All input would be coordinated and documented for study and analysis by specialists in neurology and biofeedback. The on-site readings would be monitored, coordinated and studied using technical signal analysis tools to determine any physical effect of exposure in actual conditions that were possible in prehistory, and if the replication of such effect might have a modern therapeutic application.
Testing in other subterranean sites in Malta and Gozo such as a bomb shelter, church crypt, catacombs, etc. may bring fresh dimension to the project.
The research team is comprised primarily from a variety of departments at the University of Malta and assembled under the umbrella of the Mediterranean Institute of Ancient Civilizations, a newly formed international research initiative. As directed by Heritage Malta, volunteers test subjects would most likely be the team members one at a time to remain within the 10 person-per-hour dictates of UNESCO for occupation of the Hypogeum.
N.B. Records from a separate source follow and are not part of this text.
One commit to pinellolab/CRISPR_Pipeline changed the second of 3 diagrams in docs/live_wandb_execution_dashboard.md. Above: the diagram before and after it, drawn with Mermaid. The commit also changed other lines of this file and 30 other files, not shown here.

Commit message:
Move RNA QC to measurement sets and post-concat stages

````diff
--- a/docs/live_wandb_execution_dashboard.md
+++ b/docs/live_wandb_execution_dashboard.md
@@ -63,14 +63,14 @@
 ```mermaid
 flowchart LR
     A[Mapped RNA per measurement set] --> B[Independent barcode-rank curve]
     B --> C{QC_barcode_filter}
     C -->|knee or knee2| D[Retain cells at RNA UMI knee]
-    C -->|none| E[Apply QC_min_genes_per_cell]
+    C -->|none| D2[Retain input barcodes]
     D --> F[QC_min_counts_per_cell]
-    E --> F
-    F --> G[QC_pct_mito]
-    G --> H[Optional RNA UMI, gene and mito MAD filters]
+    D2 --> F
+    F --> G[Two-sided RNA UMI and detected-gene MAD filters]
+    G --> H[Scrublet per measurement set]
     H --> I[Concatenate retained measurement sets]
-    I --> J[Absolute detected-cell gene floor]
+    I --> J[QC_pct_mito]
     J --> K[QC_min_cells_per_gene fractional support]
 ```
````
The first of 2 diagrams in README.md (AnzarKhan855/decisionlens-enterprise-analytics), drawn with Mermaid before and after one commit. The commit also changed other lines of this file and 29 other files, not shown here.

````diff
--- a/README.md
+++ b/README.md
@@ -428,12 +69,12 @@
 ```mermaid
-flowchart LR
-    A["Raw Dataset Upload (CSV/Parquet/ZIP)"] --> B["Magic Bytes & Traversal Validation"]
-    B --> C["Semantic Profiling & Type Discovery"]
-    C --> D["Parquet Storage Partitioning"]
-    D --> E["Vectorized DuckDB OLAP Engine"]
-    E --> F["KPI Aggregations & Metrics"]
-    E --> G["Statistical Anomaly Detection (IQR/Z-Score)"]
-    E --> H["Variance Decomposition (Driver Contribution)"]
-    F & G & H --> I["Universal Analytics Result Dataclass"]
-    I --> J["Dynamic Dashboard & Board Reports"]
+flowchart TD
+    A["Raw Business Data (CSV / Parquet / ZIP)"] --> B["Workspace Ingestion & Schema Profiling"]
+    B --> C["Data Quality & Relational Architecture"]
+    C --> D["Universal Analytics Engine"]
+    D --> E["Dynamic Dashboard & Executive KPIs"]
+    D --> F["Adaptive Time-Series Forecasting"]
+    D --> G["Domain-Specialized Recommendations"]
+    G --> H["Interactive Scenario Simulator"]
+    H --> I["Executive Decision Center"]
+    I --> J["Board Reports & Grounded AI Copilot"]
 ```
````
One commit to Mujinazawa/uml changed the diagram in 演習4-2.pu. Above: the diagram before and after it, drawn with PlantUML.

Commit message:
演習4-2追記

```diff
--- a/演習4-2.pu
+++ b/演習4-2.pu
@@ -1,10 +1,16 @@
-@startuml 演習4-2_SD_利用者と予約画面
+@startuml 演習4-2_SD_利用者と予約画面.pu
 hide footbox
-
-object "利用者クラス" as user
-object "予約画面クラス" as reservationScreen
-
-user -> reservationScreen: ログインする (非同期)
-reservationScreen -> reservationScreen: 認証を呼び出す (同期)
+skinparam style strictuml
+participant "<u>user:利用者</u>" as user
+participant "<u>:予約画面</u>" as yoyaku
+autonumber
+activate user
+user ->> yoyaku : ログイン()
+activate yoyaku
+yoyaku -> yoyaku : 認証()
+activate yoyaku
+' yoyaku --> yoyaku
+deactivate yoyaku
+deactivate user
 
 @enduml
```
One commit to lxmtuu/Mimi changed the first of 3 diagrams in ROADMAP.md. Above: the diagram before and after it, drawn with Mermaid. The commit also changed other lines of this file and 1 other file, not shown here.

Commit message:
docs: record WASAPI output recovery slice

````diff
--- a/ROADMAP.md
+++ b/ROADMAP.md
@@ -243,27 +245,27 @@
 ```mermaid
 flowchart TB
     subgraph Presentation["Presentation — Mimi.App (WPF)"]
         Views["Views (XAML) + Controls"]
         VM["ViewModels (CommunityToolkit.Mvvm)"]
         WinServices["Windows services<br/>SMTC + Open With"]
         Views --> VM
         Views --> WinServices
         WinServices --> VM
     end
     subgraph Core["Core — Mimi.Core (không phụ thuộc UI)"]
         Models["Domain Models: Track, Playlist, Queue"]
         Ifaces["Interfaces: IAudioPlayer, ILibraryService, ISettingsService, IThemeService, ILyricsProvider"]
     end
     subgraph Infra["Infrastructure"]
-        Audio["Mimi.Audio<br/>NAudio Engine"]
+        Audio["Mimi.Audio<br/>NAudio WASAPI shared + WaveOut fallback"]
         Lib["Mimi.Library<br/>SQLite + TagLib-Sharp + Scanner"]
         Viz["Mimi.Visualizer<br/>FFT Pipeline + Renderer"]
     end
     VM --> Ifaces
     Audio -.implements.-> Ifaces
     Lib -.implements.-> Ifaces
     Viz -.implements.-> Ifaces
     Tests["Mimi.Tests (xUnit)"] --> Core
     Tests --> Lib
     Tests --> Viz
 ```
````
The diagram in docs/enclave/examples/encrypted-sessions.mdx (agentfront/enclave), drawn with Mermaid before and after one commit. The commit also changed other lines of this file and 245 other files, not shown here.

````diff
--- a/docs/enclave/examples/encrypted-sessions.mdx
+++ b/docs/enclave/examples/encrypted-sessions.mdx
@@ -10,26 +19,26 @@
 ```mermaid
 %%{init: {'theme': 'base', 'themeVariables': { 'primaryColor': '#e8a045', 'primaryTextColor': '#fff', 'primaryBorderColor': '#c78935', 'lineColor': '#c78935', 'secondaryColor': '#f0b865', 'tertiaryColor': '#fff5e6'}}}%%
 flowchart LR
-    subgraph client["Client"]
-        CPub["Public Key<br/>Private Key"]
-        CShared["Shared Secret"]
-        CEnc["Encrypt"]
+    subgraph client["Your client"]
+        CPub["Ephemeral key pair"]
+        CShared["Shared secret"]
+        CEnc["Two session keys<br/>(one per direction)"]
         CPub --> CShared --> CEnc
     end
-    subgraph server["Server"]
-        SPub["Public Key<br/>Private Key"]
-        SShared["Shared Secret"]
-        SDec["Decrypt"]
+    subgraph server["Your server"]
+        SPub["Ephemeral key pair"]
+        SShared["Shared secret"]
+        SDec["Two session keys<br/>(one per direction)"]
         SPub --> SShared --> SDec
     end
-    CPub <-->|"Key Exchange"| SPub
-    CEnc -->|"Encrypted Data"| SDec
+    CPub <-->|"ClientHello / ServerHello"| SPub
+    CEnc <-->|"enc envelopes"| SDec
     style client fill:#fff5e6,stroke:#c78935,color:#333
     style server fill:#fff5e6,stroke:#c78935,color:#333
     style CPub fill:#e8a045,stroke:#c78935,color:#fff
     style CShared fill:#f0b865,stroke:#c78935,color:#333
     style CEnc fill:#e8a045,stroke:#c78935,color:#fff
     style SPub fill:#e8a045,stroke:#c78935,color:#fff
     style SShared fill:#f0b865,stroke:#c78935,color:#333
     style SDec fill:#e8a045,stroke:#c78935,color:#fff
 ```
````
All equipment would be portable and non-chemical, requiring only a power source. So as not to compromise the sensitivity of the site, there would be no need for any special lighting other than the normal computerized rotation, the minimized output of display screens and possibly periodic small flashlights on the equipment to take readings.
Publication is anticipated in the Journal of Mediterranean Studies, a publication of the Mediterranean Institute, University of Malta; and is invited for submission to the Journal of the Society of Architectural Historians